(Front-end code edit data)
━━━━

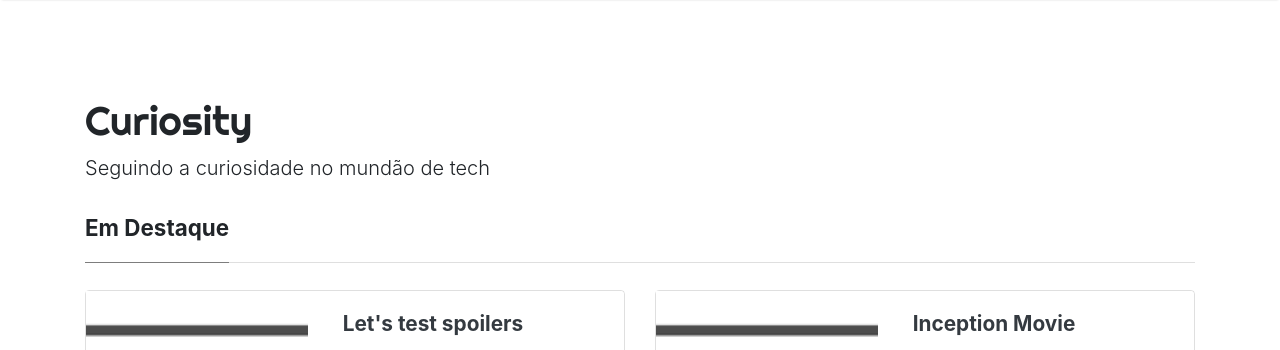
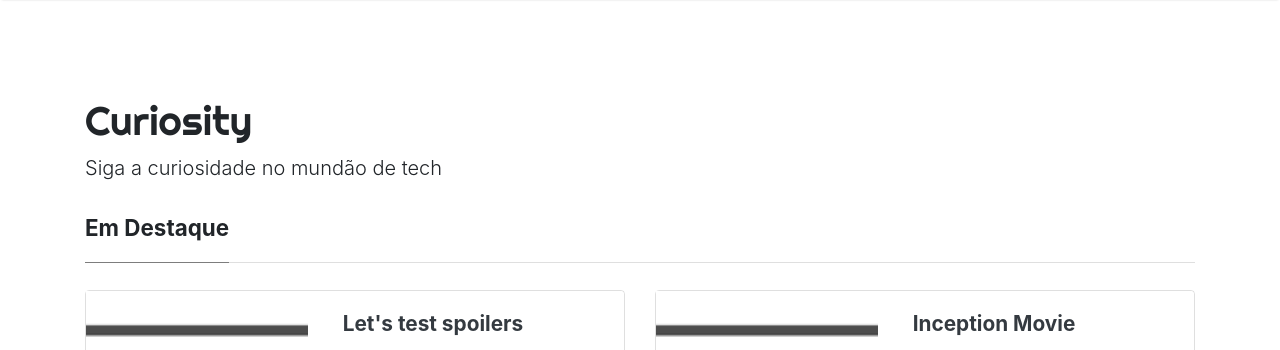
Before and after one commit to davidalecrim1/blog, a Jekyll site: the page built from index.html, in a window 1280 px wide and 900 px high. Shown: the top 350 px of the window. Built offline with Jekyll 4.4.1, drawn with Linux system fonts in a browser that asks for light colours; nearby versions of some CDN libraries; the list of posts is cut into pages by our own code.

Commit message:
mudar descricao

```diff
--- a/_config.yml
+++ b/_config.yml
@@ -1,7 +1,7 @@
 # Site
 name: "Curiosity"
 title: "Curiosity"
-description: "Seguindo a curiosidade no mundão de tech"
+description: "Siga a curiosidade no mundão de tech"
 logo: 'assets/images/logo.jpg'
 favicon: 'assets/images/logo.jpg'
 baseurl: /blog
```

━━━━

• [Assigned task]: The records must appear again word for word, though none of their pictures should.

• [Response to the task]:
Before and after one commit to davidalecrim1/blog, a Jekyll site: the page built from index.html, in a window 1280 px wide and 900 px high. Shown: the top 350 px of the window. Built offline with Jekyll 4.4.1, drawn with Linux system fonts in a browser that asks for light colours; nearby versions of some CDN libraries; the list of posts is cut into pages by our own code.

Commit message:
mudar descricao

```diff
--- a/_config.yml
+++ b/_config.yml
@@ -1,7 +1,7 @@
 # Site
 name: "Curiosity"
 title: "Curiosity"
-description: "Seguindo a curiosidade no mundão de tech"
+description: "Siga a curiosidade no mundão de tech"
 logo: 'assets/images/logo.jpg'
 favicon: 'assets/images/logo.jpg'
 baseurl: /blog
```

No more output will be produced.